AsiaNews heard the history of Victoria’s family, forced to abandon their hometowns because they are Christian. They moved to Lahore, but here too, Christians endure attitudes of intolerance and hatred against minorities, a far cry from what is said in political proclamations.
Lahore (AsiaNews) – A Christian family living in Lahore was forced to flee Punjab as a result of Muslim threats.
The mother, Victoria (not her real name for security reasons) spoke to AsiaNews about her family’s story.
Their predicament is indicative of the many backward steps Pakistan has taken in recent years with respect to religious minorities, which Mohammad Ali Jinnah had praised for their great contribution to the nation.
On 11 August 1947, the founder of modern Pakistan made a memorable speech before the Constitutive Assembly of the newborn state. This year, fear of new persecution has made a comeback on 11 August.
Victoria, 45, is Christian. With her husband and three children (one male and two females), she lives in a small two-room house in Lahore. In the morning, she teaches in a Christian school and in the afternoon she gives private lessons at her home.
Her family is originally from Khanewal, a town in southern Punjab. She used to teach in a local school with a regular contract and pension plan. Her husband ran a small shop, whilst the three children attended an English-language middle school.
Their life was spent with serenity until one afternoon in 2013, the eldest son Najam (shortened to ‘N’, name changed for security reasons) said he did not want to go to school.
Victoria was taken aback by his decision and demanded an explanation. After listening to her children, she found out that N had been thrown to the ground in the school by a bigger guy. As he was pushing down on N’s throat preventing him from breathing, the boy shouted at him, “Recite the Kalimas”, the six articles of faith by which one converts to Islam.
Victoria went to the school administration, which apologised and said it would solve the issue. However, after a few months, her two daughters were forced by a student to recite the Naat, a poem honouring Muhammad, before the school assembly. After that episode, the student’s father claimed that the girls were no longer Christian. This led Victoria to leave the city to avoid sadder consequences.
One night in December 2013, the family left behind their home, ties, and jobs and moved to Lahore, the city that some friends had recommended as more respectful of minorities.

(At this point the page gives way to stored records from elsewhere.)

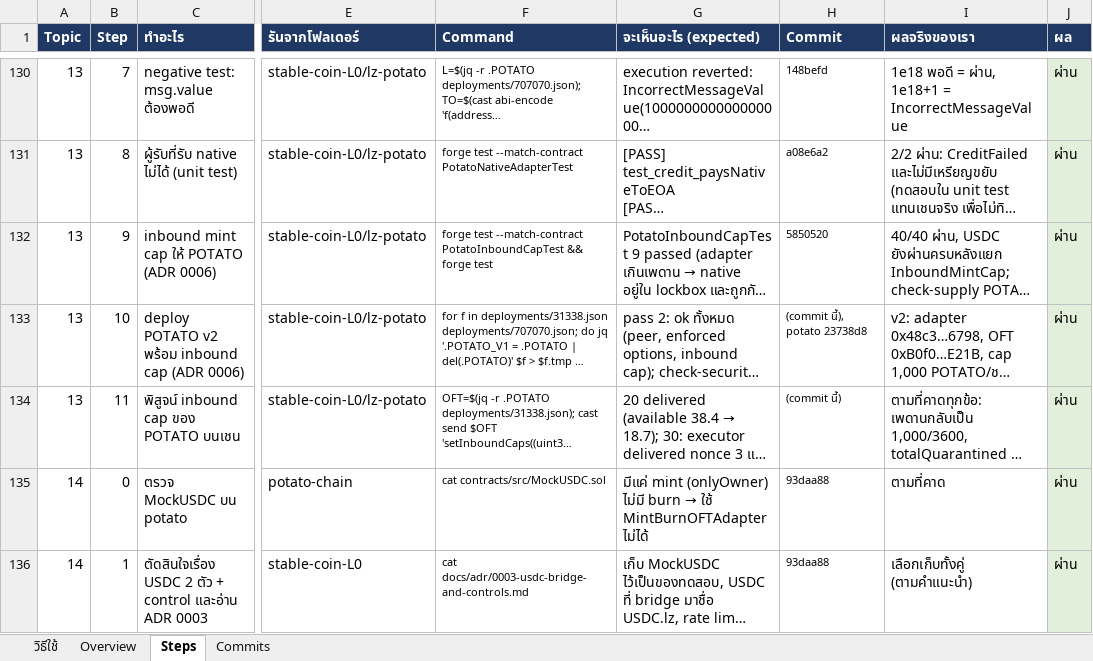
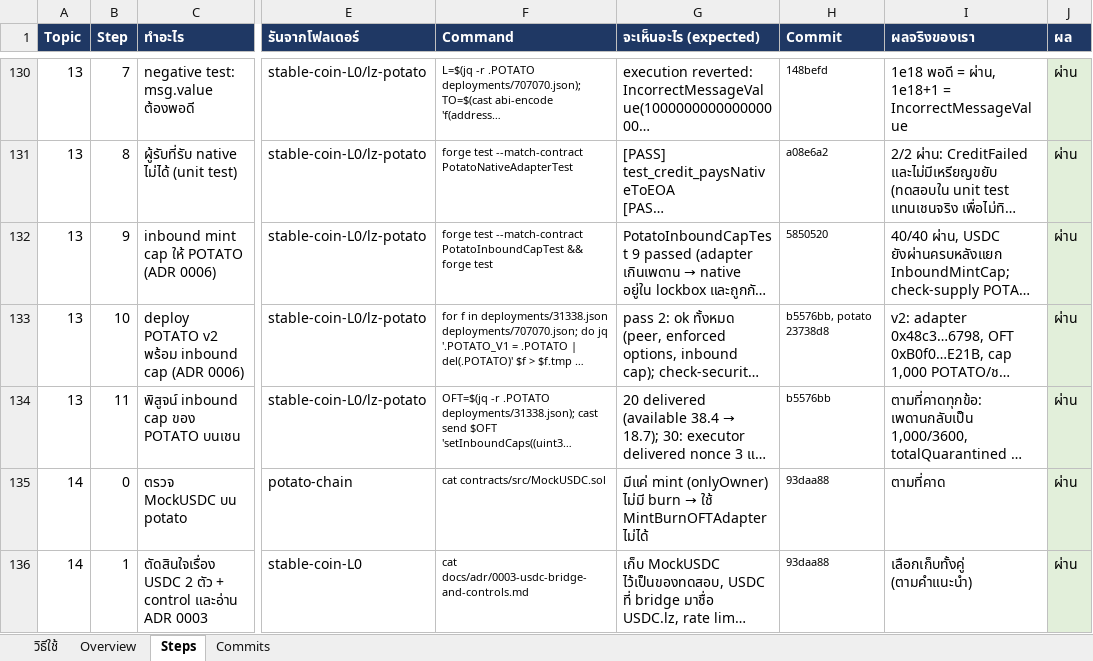
Before and after one commit to kungpotato/stable-coin-L0, an Excel workbook: workshop-layerzero.xlsx, sheet Steps, drawn as a sheet; only a part is shown, gaps mark what is left out; long unchanged cells end in …; values as stored, in another font and other column widths than the file's, no borders; the diff names each change by its address in the sheet, - before the commit and + after, or states it on an @@ line.

```diff
--- a/workshop-layerzero.xlsx (sheet Steps)
+++ b/workshop-layerzero.xlsx (sheet Steps)
-H133 (Commit): (commit นี้), potato 23738d8
+H133 (Commit): b5576bb, potato 23738d8
-H134 (Commit): (commit นี้)
+H134 (Commit): b5576bb
```
Also changed, not shown: 1 other file.
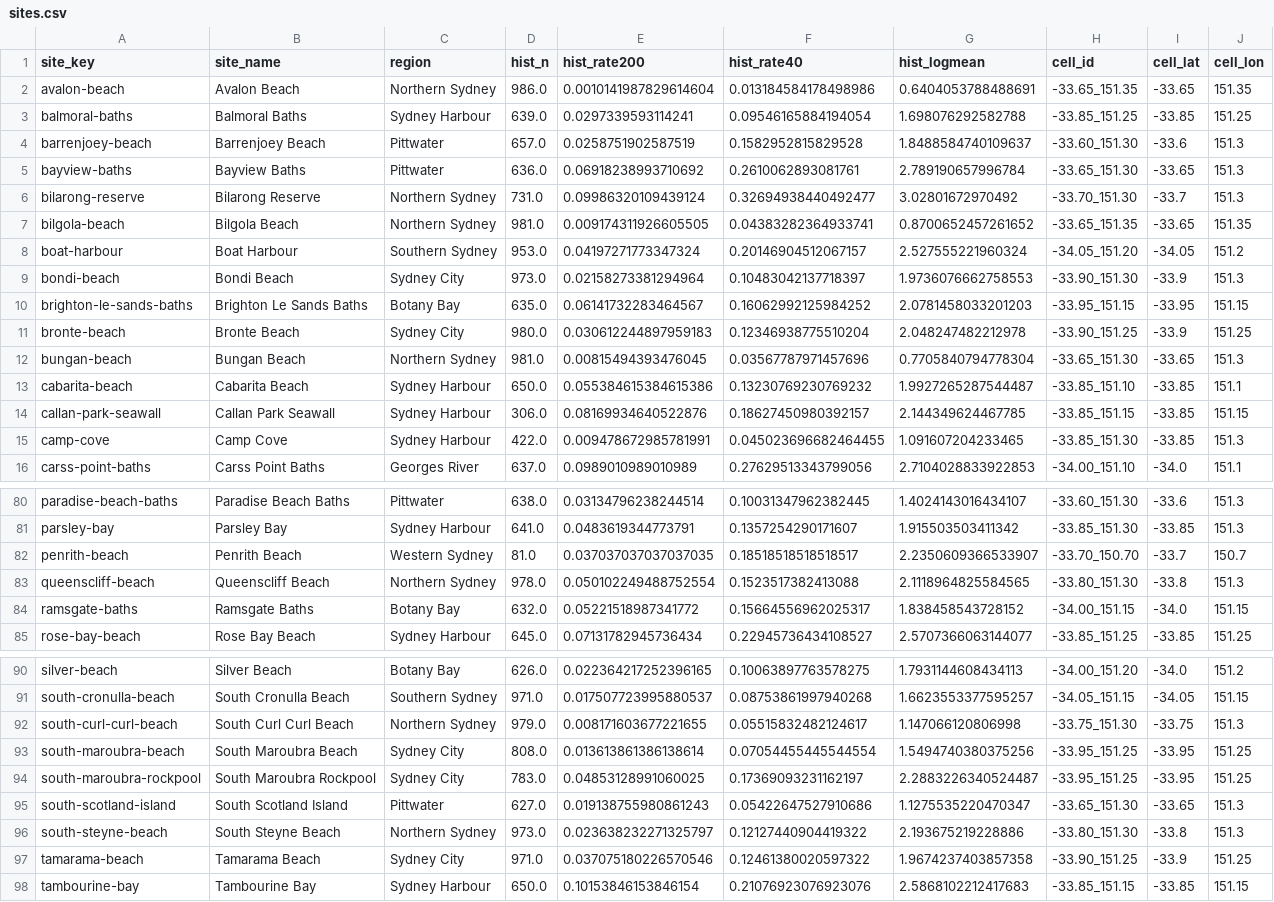
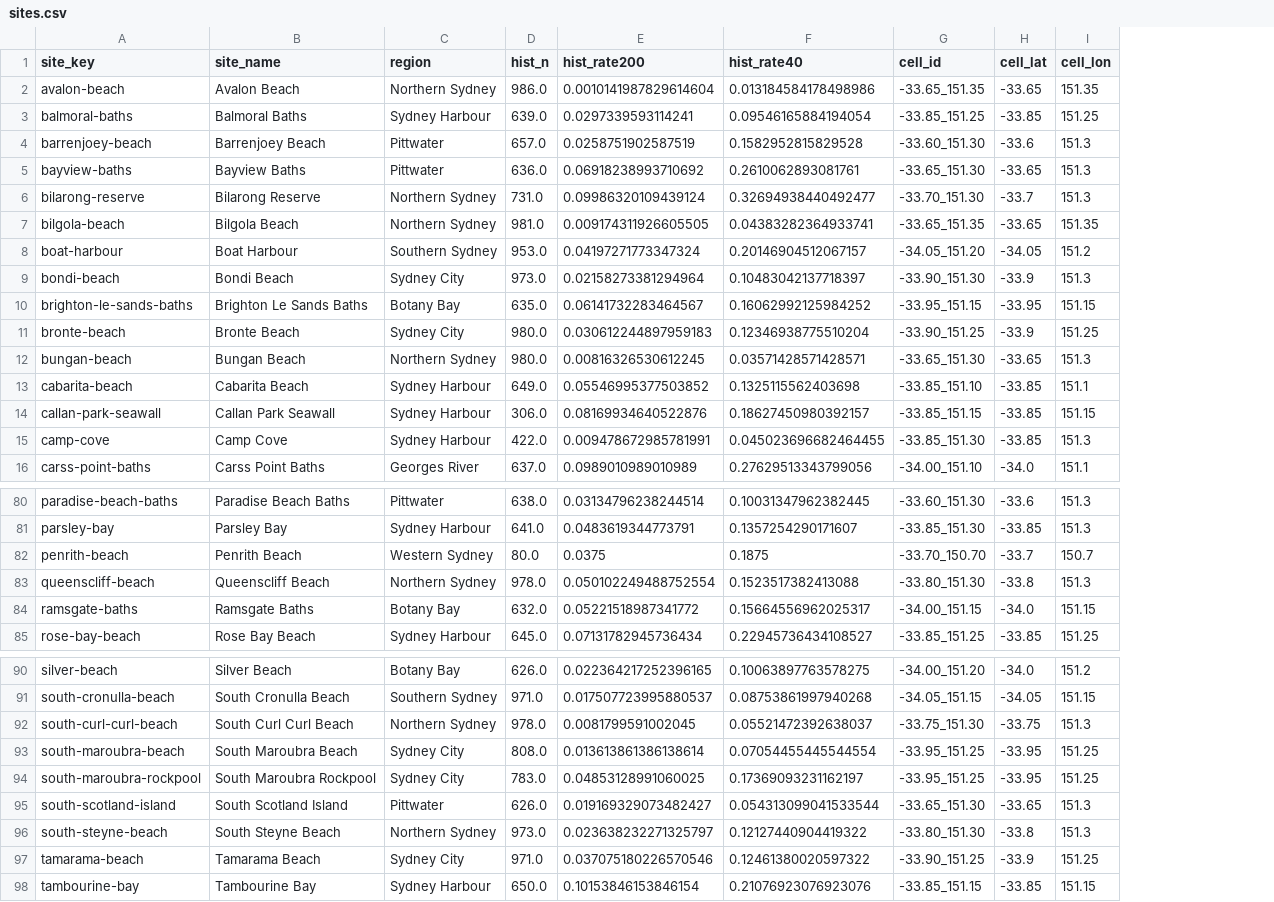
Before and after one commit to dylannnnn111/beach-forecast, a CSV file: model/artifacts/sites.csv, drawn as a sheet; only a part is shown, gaps mark what is left out; the diff names each change by its address in the sheet, - before the commit and + after, or states it on an @@ line.

```diff
--- a/model/artifacts/sites.csv
+++ b/model/artifacts/sites.csv
-column G (hist_logmean), rows 2-16: 0.6404053788488691 | 1.698076292582788 | 1.8488584740109637 | 2.789190657996784 | 3.02801672970492 | 0.8700652457261652 | 2.527555221960324 | 1.9736076662758553 | 2.0781458033201203 | 2.048247482212978 | 0.7705840794778304 | 1.9927265287544487 | 2.144349624467785 | 1.091607204233465 | 2.7104028833922853; rows 80-85: 1.4024143016434107 | 1.915503503411342 | 2.2350609366533907 | 2.1118964825584565 | 1.838458543728152 | 2.5707366063144077; rows 90-98: 1.7931144608434113 | 1.6623553377595257 | 1.147066120806998 | 1.5494740380375256 | 2.2883226340524487 | 1.1275535220470347 | 2.193675219228886 | 1.9674237403857358 | 2.5868102212417683
-D12 (hist_n): 981.0
+D12 (hist_n): 980.0
-E12 (hist_rate200): 0.00815494393476045
+E12 (hist_rate200): 0.00816326530612245
-F12 (hist_rate40): 0.03567787971457696
+F12 (hist_rate40): 0.03571428571428571
-D13 (hist_n): 650.0
+D13 (hist_n): 649.0
-E13 (hist_rate200): 0.055384615384615386
+E13 (hist_rate200): 0.05546995377503852
-F13 (hist_rate40): 0.13230769230769232
+F13 (hist_rate40): 0.1325115562403698
-D82 (hist_n): 81.0
+D82 (hist_n): 80.0
-E82 (hist_rate200): 0.037037037037037035
+E82 (hist_rate200): 0.0375
-F82 (hist_rate40): 0.18518518518518517
+F82 (hist_rate40): 0.1875
-D92 (hist_n): 979.0
+D92 (hist_n): 978.0
-E92 (hist_rate200): 0.008171603677221655
+E92 (hist_rate200): 0.0081799591002045
-F92 (hist_rate40): 0.05515832482124617
+F92 (hist_rate40): 0.05521472392638037
-D95 (hist_n): 627.0
+D95 (hist_n): 626.0
-E95 (hist_rate200): 0.019138755980861243
+E95 (hist_rate200): 0.019169329073482427
-F95 (hist_rate40): 0.05422647527910686
+F95 (hist_rate40): 0.054313099041533544
```
Also changed, not shown: 55 other files.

The children went back to school with good results; however, her husband was not able to open a new business. Hence, Victoria became the main, albeit precarious breadwinner.
On 11 August of this year, the day Pakistan celebrated Minorities Day to mark Jinnah’s historic speech in 1947, the family plunged again into fear. N was the victim of harassment at a private university in Gahzi Chowk on Ferozepur Road.
The young man attended a public college since the family could not afford the fees at a private school. However, public schools organise training days at private ones.
On one of these days, N took part in a compulsory Islamic science class where the teacher, instead of sticking to the programme, delivered a provocative speech and preached against non-Muslims.
N and two other Christian students were petrified when they heard the teacher say that "the universe was created for Muslims, and non-Muslims unfairly benefit from it. So killing Christians, Jews and Hindus is justified. "
N feared for his life. "If my classmates discovered my religion, they would tear me into pieces,” he said. He was especially shocked by the fact that it was a teacher who said those words.
In Khanewal, "the oppressor was a student, who freed me as soon as the teacher came into the classroom. In Lahore, the oppressor was the teacher himself."
What worries the most, said his mother, is that the persecution comes from those who should set an example. "High-sounding political propaganda calls for an end to 'hate speech', but the facts show the other side of the coin."